I find myself periodically opening my phone to check social media accounts. Upon quitting them once I feel content that I'm caught up, I re-open them just moments later—purely out of habit—finding nothing new, but fulfilling my own desire to make sure I don't missing anything.
Although social media allows us to connect with one another, it is hard to strike a balance and find moderation with something so readily available. Our various usernames and methods of sharing and interacting help create the illusion of a full self-representation online, but this could not be farther from the truth. The online community has developed into a rather egotistical mean of self-validation. We share ourselves with the world in exactly the manner we see fit and then sit back and enjoy the positive comments our friends leave on our posts.
All of this sharing begs the question: how much is too much? There is power in privacy. It is not necessary for everyone to know every moment of your life. Although it can initially feel good to share your activities, it can make others feel bad when they compare their mundane, but real, lives with your carefully cultivated, “picture-perfect” one.
Additionally, exposing people (who you often do not know very well) to intimate details of your life can lead to dissatisfaction if you are not validated in the way you want to be. Confiding in someone who knows you, cares about you, and is somewhat familiar with your situation is ultimately more satisfying than a couple of well-intentioned comments, comments that are usually more meaningless than helpful.
Yes, we are told that our voices matter. While I agree with this, I think that we exist within a culture that promotes self-expression to a point where it is no longer self-expression; it is entertainment.
We are competing with each other for attention, for approval, and for popularity. We idolize celebrities, saying, “they’re just like us!” We marvel at photos of them while shopping in grocery stores and scouring the internet, both reveling in our similarities and envying the differences. If they’re just like us, how do they get millions of likes on their Instagram photos while most people get a few dozen?
Social media has become a performance. We are performing for each other, constantly documenting every exciting moment we live in an attempt to validate our experience. I appreciate the perfect Instagram or timely Snapchat as much as the next person; however, I recognize my own need for validation through social media. It is easy to pour oneself into a blog post that goes to strangers online, but it is harder to vocalize feelings to real people. I think we should all try to live without an audience.

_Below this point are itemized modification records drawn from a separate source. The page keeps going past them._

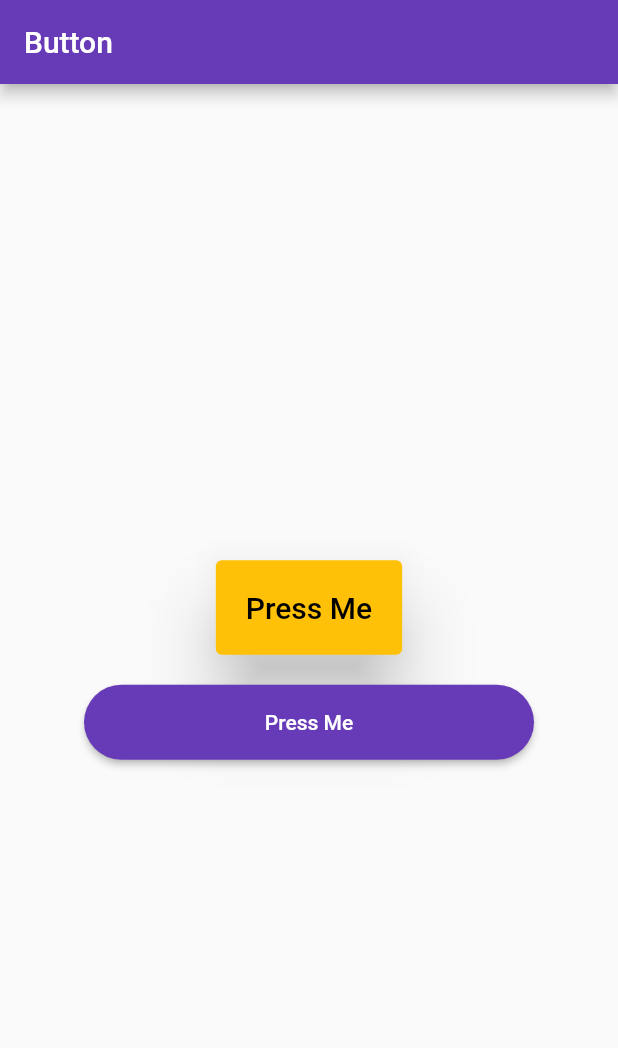
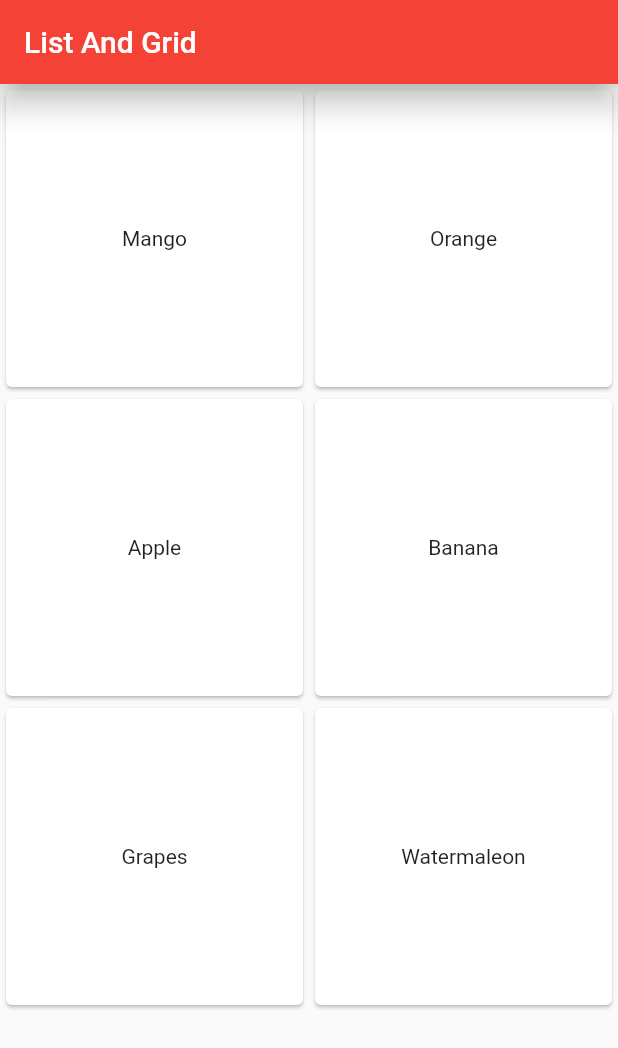
Before and after one commit to Bajrang-Choudhary/FlutterConcepts, a Flutter app: the screen it shows after launch, on a phone screen of 412 x 824 dp. Shown: the top 1048 px of the screen. Run offline on Flutter 3.47's test engine with Material 2 defaults, Android fonts, the phone set to English and light mode, and no system bars.

Commit message:
List and Grid view

```diff
--- a/lib/Widgets/buttons.dart
+++ b/lib/Widgets/buttons.dart
@@ -35,11 +35,8 @@
               print('like');
             },
               child: const Text('Press Me')
-
               ),
           )
-
-
         ]),
       ),
     );
--- /dev/null
+++ b/lib/Widgets/list_grid.dart
@@ -0,0 +1,82 @@
+import 'package:flutter/material.dart';
+
+class ListGrid extends StatefulWidget {
+  const ListGrid({super.key});
+
+  @override
+  State<ListGrid> createState() => _ListGridState();
+}
+
+class _ListGridState extends State<ListGrid> {
+  List<String> fruits = ['Mango', 'Orange', 'Apple', 'Banana', 'Grapes', 'Watermaleon'];
+  Map fruits_person = {
+    'fruits': ['Mango', 'Orange', 'Apple', 'Banana', 'Grapes', 'Watermaleon'],
+    'names': ['Rupa', 'BC', 'Arjav', 'Ram', 'Arjun', 'Seeta',]
+  };
+  @override
+  Widget build(BuildContext context) {
+    return Scaffold(
+      appBar: AppBar(
+        title: const Text('List And Grid'),
+        backgroundColor: Colors.red,
+        elevation: 8,
+      ),
+      body: Container(
+        //////////////////////////////LIST VIEW///////////////////////////////////////////////
+        // child: ListView.builder(
+        //   itemCount: fruits.length,
+        //   itemBuilder: (context, index) {
+        //     return Card(
+        //       child: ListTile(
+        //         onTap: (){
+        //           print((fruits_person['names'][index]));
+        //         },
+        //         leading: const Icon(Icons.person_2),
+        //         title:Text(fruits_person['fruits'][index]),
+        //         subtitle: Text(fruits_person['names'][index]),
+        //     ),);
+        //   },
+        // ),
+        // child: ListView(children: const [     // If you Define a column then Scrolling will not possible bcoz it will show error that space is over.
+        //   Card(                               // Card have more unique UI then a Container.
+        //     child: ListTile(
+        //       title: Text('Mango'),
+        //       subtitle: Text('King of fruits'),
+        //     ),
+        //   ),
+        // ]),
+        ////////////////////////////////////LIST VIEW///////////////////////////////////////////
+
+
+
+
+        // child: GridView(gridDelegate: const SliverGridDelegateWithFixedCrossAxisCount(crossAxisCount: 3,crossAxisSpacing: 20, mainAxisSpacing: 20),
+        // children: const [
+        //   Card(child: Center(child: Text('Orange')),),
+        //   Card(child: Center(child: Text('Orange')),),
+        //   Card(child: Center(child: Text('Orange')),),
+        //   Card(child: Center(child: Text('Orange')),),
+        //   Card(child: Center(child: Text('Orange')),),
+        //   Card(child: Center(child: Text('Orange')),),
+        //   Card(child: Center(child: Text('Orange')),),
+        //   Card(child: Center(child: Text('Orange')),),
+        //   Card(child: Center(child: Text('Orange')),),
+        //   Card(child: Center(child: Text('Orange')),),
+        // ],
+        child: GridView.builder(
+          itemCount: fruits.length,
+          gridDelegate: const SliverGridDelegateWithFixedCrossAxisCount(crossAxisCount: 2), itemBuilder: (context, index){
+          return Card(child: Center(child: Text(fruits[index]),),);
+        }),
+
+
+        ),
+
+
+
+
+
+
+      );
+  }
+}
--- a/lib/main.dart
+++ b/lib/main.dart
@@ -1,4 +1,5 @@
 import 'package:containers_sizedbox/Widgets/buttons.dart';
+import 'package:containers_sizedbox/Widgets/list_grid.dart';
 import 'package:containers_sizedbox/Widgets/rawscols.dart';
 import 'package:flutter/material.dart';
 
@@ -19,7 +20,7 @@
         // appBarTheme: const AppBarTheme(backgroundColor: Colors.green),
       ),
       // home: const Container_Sized(),
-      home: const ButtonWidget(),
+      home: const ListGrid(),
     );
   }
 }
```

Our lives are not performances. Social media is a mask, a character we play, and one we play well. If we focus more on presenting our lives than on living them, then when the mask comes off, what will be left?